### ACTION ITEM:
Please repeat all of the records, keeping every word unchanged.

[Difference listings]
Segment Open

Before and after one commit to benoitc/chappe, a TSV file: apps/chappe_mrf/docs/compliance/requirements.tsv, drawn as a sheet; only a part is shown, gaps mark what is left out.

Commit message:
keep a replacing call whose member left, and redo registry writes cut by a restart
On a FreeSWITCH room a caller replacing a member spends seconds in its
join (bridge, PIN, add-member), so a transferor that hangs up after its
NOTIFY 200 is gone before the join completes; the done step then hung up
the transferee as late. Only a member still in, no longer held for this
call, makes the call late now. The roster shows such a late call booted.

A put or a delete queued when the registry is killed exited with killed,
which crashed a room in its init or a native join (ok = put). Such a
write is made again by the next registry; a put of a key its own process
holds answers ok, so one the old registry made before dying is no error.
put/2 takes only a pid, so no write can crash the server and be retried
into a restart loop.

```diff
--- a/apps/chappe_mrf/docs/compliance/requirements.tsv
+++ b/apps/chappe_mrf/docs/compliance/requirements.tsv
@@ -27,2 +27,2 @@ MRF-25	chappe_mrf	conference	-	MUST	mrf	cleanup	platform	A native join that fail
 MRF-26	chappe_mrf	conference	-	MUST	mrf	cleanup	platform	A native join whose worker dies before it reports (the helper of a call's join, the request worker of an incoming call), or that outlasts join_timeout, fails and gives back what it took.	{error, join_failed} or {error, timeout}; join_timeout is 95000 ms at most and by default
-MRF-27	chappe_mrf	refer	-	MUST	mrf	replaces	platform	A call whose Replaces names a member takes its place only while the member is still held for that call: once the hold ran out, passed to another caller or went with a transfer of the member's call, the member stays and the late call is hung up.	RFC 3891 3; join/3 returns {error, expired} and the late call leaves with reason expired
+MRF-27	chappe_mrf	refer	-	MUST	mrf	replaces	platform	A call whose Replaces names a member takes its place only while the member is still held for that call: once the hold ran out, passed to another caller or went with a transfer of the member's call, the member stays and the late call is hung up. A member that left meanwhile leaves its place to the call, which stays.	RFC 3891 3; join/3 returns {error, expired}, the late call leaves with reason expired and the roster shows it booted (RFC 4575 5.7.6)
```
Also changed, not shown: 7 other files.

Segment Closed

### RESULT FOR THIS EXERCISE:
Before and after one commit to benoitc/chappe, a TSV file: apps/chappe_mrf/docs/compliance/requirements.tsv, drawn as a sheet; only a part is shown, gaps mark what is left out.

Commit message:
keep a replacing call whose member left, and redo registry writes cut by a restart
On a FreeSWITCH room a caller replacing a member spends seconds in its
join (bridge, PIN, add-member), so a transferor that hangs up after its
NOTIFY 200 is gone before the join completes; the done step then hung up
the transferee as late. Only a member still in, no longer held for this
call, makes the call late now. The roster shows such a late call booted.

A put or a delete queued when the registry is killed exited with killed,
which crashed a room in its init or a native join (ok = put). Such a
write is made again by the next registry; a put of a key its own process
holds answers ok, so one the old registry made before dying is no error.
put/2 takes only a pid, so no write can crash the server and be retried
into a restart loop.

```diff
--- a/apps/chappe_mrf/docs/compliance/requirements.tsv
+++ b/apps/chappe_mrf/docs/compliance/requirements.tsv
@@ -27,2 +27,2 @@ MRF-25	chappe_mrf	conference	-	MUST	mrf	cleanup	platform	A native join that fail
 MRF-26	chappe_mrf	conference	-	MUST	mrf	cleanup	platform	A native join whose worker dies before it reports (the helper of a call's join, the request worker of an incoming call), or that outlasts join_timeout, fails and gives back what it took.	{error, join_failed} or {error, timeout}; join_timeout is 95000 ms at most and by default
-MRF-27	chappe_mrf	refer	-	MUST	mrf	replaces	platform	A call whose Replaces names a member takes its place only while the member is still held for that call: once the hold ran out, passed to another caller or went with a transfer of the member's call, the member stays and the late call is hung up.	RFC 3891 3; join/3 returns {error, expired} and the late call leaves with reason expired
+MRF-27	chappe_mrf	refer	-	MUST	mrf	replaces	platform	A call whose Replaces names a member takes its place only while the member is still held for that call: once the hold ran out, passed to another caller or went with a transfer of the member's call, the member stays and the late call is hung up. A member that left meanwhile leaves its place to the call, which stays.	RFC 3891 3; join/3 returns {error, expired}, the late call leaves with reason expired and the roster shows it booted (RFC 4575 5.7.6)
```
Also changed, not shown: 7 other files.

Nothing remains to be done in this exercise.